[Stored dataset items]
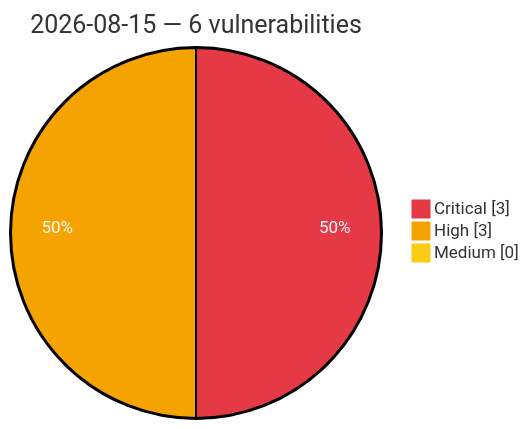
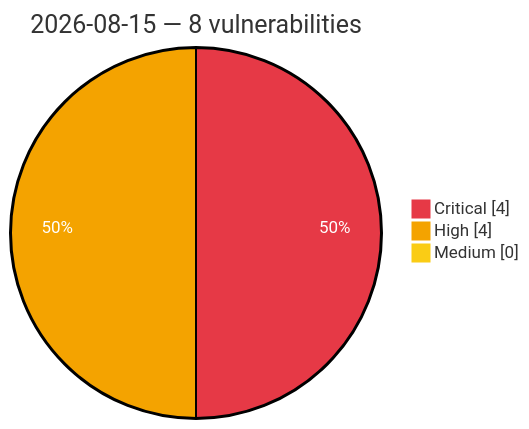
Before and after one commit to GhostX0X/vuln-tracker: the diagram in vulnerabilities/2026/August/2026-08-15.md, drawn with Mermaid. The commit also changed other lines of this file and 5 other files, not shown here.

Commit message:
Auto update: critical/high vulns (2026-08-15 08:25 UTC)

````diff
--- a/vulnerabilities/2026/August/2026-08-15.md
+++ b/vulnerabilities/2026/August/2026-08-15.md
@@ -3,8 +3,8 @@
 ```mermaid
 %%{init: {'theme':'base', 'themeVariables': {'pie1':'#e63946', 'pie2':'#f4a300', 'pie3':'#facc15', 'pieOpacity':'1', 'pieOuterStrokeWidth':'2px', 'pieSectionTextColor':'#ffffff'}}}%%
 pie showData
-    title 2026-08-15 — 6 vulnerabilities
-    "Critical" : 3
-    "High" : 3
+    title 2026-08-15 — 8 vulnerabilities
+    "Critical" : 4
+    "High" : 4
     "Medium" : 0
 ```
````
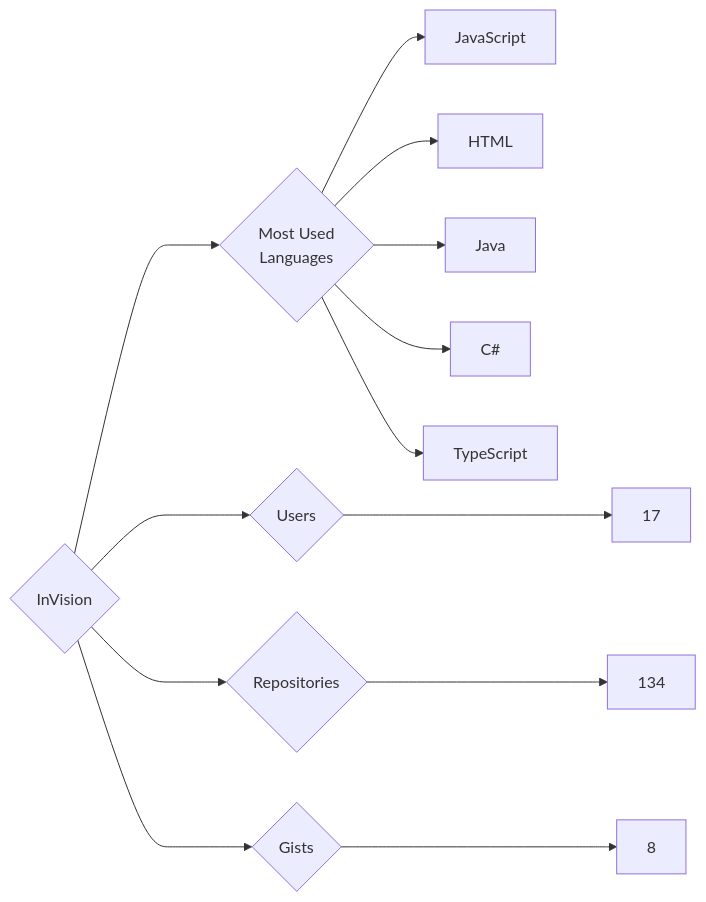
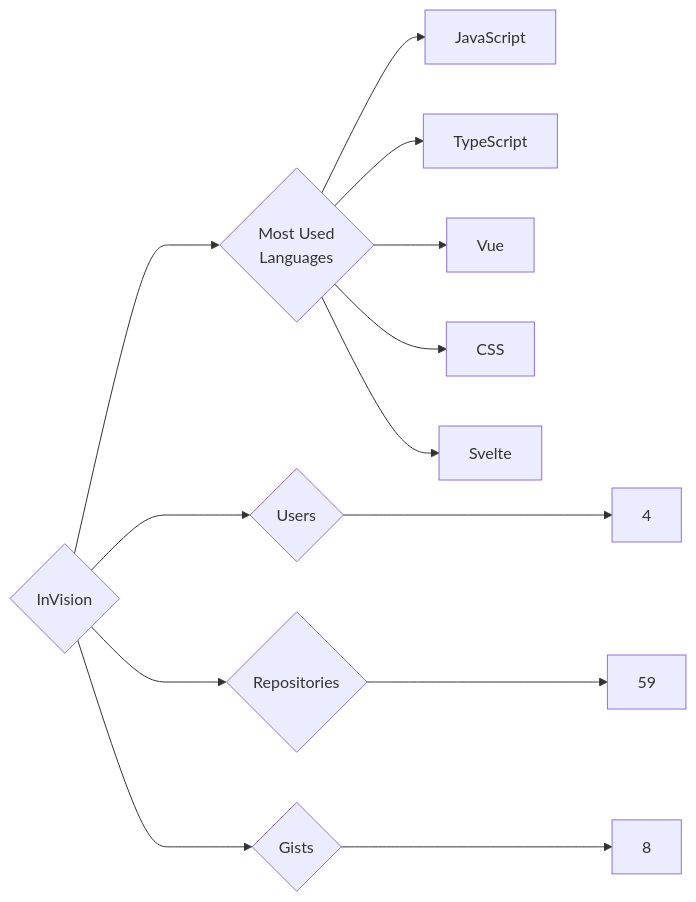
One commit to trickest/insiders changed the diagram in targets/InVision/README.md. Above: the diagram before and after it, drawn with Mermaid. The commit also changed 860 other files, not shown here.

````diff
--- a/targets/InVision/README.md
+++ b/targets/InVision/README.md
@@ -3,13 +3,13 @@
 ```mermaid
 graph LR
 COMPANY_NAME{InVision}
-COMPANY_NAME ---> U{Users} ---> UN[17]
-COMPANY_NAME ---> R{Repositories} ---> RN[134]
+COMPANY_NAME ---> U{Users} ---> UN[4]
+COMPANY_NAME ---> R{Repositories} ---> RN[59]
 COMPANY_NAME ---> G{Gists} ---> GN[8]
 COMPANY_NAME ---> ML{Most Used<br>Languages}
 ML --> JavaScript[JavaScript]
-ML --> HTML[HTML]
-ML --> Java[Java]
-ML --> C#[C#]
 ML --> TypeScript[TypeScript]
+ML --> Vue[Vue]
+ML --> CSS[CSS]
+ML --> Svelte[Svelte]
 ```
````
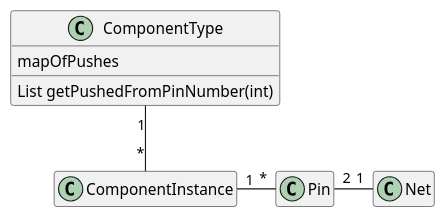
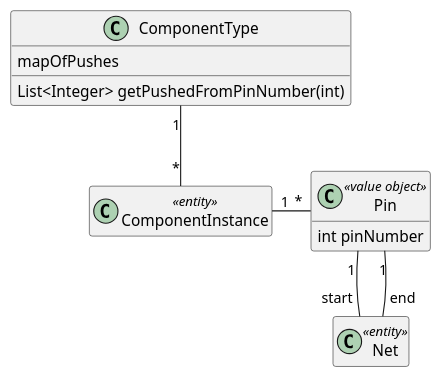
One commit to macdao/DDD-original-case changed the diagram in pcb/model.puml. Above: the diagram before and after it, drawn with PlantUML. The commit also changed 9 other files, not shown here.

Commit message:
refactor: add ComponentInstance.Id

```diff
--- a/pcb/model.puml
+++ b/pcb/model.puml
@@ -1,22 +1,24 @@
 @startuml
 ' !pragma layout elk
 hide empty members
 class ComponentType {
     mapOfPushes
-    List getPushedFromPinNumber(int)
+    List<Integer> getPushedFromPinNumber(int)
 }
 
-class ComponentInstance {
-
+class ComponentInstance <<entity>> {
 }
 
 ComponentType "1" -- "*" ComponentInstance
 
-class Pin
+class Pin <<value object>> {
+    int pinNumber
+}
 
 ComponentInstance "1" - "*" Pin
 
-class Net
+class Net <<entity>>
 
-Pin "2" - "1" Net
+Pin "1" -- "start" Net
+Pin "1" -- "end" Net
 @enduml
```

=== Exercise goal ===
Copy the lines above that hold the word "getPushedFromPinNumber".

=== Worked solution ===
-    List getPushedFromPinNumber(int)
+    List<Integer> getPushedFromPinNumber(int)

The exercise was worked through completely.